* [Assignment]: Gather all lines with "array" from the records.

Records to use Block Start

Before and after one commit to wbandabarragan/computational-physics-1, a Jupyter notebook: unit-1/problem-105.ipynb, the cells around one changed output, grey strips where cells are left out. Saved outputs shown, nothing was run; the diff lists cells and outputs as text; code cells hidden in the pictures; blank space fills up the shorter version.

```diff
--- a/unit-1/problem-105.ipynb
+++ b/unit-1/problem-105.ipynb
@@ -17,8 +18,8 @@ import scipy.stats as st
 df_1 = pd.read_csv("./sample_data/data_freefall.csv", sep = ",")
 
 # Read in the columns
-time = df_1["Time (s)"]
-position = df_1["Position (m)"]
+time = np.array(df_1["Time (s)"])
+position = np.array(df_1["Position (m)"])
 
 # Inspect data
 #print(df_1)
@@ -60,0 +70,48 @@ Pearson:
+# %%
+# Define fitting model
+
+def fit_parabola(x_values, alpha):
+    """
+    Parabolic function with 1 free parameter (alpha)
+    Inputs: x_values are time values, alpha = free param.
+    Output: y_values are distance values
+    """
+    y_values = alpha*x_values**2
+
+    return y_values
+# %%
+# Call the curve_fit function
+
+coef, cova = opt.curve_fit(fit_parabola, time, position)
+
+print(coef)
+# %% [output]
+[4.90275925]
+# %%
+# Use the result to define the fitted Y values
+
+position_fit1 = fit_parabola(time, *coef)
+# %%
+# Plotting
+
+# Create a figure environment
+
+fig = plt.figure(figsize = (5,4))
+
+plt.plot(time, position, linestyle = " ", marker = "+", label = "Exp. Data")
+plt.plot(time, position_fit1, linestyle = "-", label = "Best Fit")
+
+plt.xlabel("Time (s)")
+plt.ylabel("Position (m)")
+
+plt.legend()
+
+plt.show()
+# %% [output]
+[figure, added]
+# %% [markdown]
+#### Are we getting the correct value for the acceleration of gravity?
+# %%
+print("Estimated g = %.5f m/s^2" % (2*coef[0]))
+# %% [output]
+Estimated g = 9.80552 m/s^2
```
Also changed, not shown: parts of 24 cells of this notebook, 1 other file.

Records to use Block End
Records to use Block Start

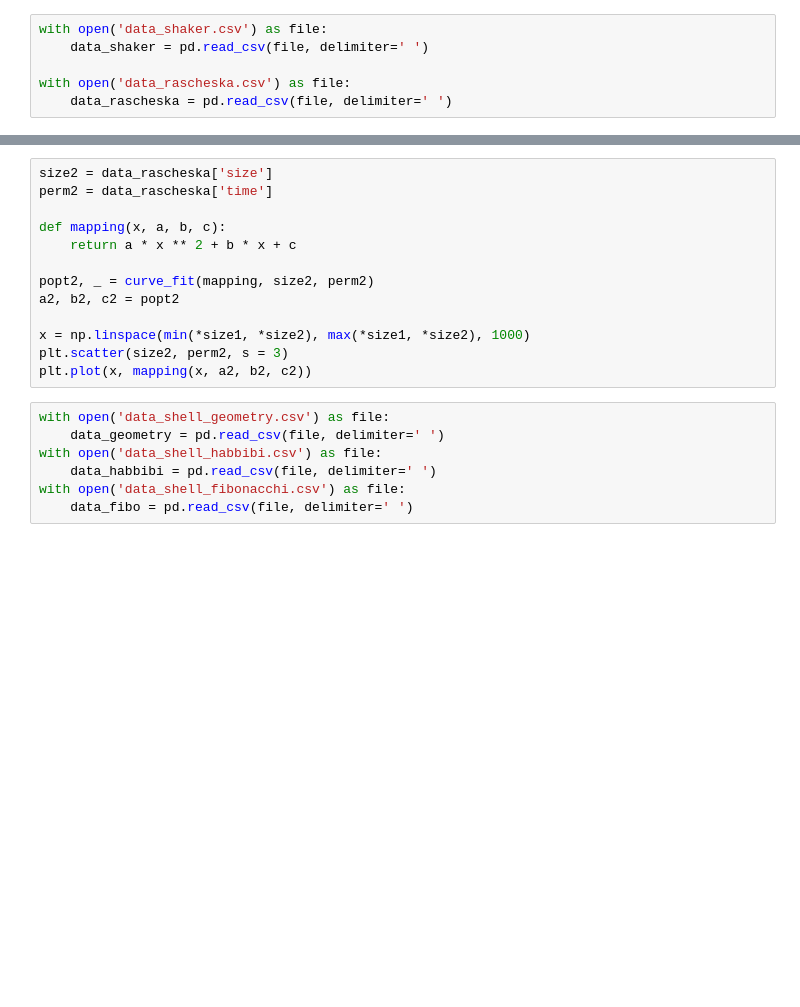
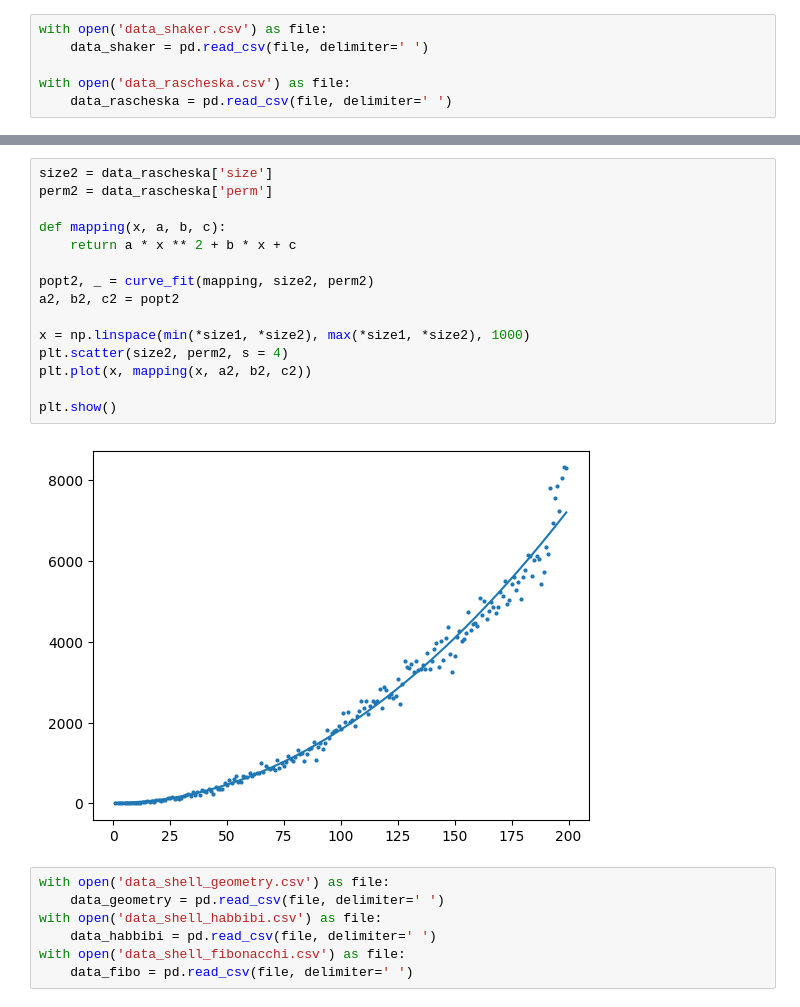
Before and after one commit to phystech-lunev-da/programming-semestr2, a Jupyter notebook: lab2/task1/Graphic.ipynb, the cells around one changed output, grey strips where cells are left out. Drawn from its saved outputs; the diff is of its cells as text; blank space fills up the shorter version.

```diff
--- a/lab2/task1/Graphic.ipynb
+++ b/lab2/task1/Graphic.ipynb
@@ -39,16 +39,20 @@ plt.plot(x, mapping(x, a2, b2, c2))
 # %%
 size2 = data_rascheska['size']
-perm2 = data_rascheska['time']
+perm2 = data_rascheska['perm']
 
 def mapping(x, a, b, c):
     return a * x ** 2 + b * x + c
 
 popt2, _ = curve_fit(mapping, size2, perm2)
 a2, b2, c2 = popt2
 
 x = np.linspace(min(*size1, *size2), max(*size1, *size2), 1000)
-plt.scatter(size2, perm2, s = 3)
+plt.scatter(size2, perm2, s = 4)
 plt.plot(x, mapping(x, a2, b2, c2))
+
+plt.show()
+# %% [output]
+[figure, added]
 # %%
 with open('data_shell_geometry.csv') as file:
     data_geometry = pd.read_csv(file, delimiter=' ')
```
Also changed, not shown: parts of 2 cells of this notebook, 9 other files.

Records to use Block End

* [Written solution]:
+time = np.array(df_1["Time (s)"])
+position = np.array(df_1["Position (m)"])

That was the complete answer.